A: As with any human experience, you can’t move forward and grow into your future without making peace with your past. There are some things we can change, and there are some things we can’t – and when you look at that as a country, regardless of what Australia becomes in the future, it will never be at peace until it acknowledges how it came into existence. You can run and hide as long as you want, but eventually, it will catch up with you. That is why I think First Nations stories are at the core of this country’s narrative; no matter what stories are to come, and what stories will be told in the future, it will always be coloured by its past and the original storytellers.

You won MIFF’s First Nations Film Creative Award last year. How has this award impacted the trajectories of your film and of your filmmaking careers?

A: It was a tremendous honour to be the inaugural recipients of such an amazing award. It certainly means a lot to both of us because it recognised our skills as storytellers and filmmakers, but it also validated us and our families. By this, I mean: it made us feel seen and heard, and it made our story feel important and useful. That it can help inspire, encourage and maybe change the way our audience, and the MIFF audience, see themselves and their relationships with family and home. It also shows the film sector that First Nations stories are important to the festival and to your amazing partners the Kearney Group.

G: As Adrian says, it was a great honour to be the inaugural recipients of MIFF’s First Nations Film Creative Award. To have this acknowledgement of our individual careers to date was amazing, but to gain this award for our work as co-directors on our personal story with Kindred was very humbling and filled us with pride. Having this new award showed that MIFF and Kearney Group, who have partnered on it, both value First Nations voices in our screen industry and want to encourage all to engage with our stories. On an industry and marketing level, the award lets it be known that this film and its filmmakers are something to look out for. As we head towards a free-to-air screening on NITV and following on to SBS on Demand, we hope that people will tune in to watch.

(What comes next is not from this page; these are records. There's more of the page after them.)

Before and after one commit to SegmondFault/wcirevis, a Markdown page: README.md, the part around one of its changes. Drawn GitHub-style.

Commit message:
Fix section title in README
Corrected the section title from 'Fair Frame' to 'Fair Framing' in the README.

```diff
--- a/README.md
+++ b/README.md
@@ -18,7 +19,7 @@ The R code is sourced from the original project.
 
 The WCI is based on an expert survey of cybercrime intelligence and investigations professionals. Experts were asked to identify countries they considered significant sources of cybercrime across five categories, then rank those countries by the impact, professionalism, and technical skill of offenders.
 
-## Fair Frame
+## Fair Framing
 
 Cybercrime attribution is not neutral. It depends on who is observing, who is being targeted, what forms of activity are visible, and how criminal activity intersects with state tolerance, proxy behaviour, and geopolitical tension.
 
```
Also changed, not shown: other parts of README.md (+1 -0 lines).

Speaking of, Kindred screens on NITV and SBS on Demand on Sunday 2 June, as part of National Reconciliation Week. What do you hope viewers will take away from the documentary?

A: I am really excited for our mob to see this film – for Blackfellas to see it and have some ownership over the film as well. While we are telling our stories, Kindred is about all of us, and I really hope it screens over and over for audiences for years to come.

G: There is something in Kindred for all of us – for anyone seeking connections to home, to family. I hope audiences can reflect and see that, by opening yourself up, having conversations or sitting in the silence together, we can find family, home and friendship with those our hearts connect to in life.

Kindred will premiere on NITV and SBS on Demand at 8.30pm on Sunday 2 June.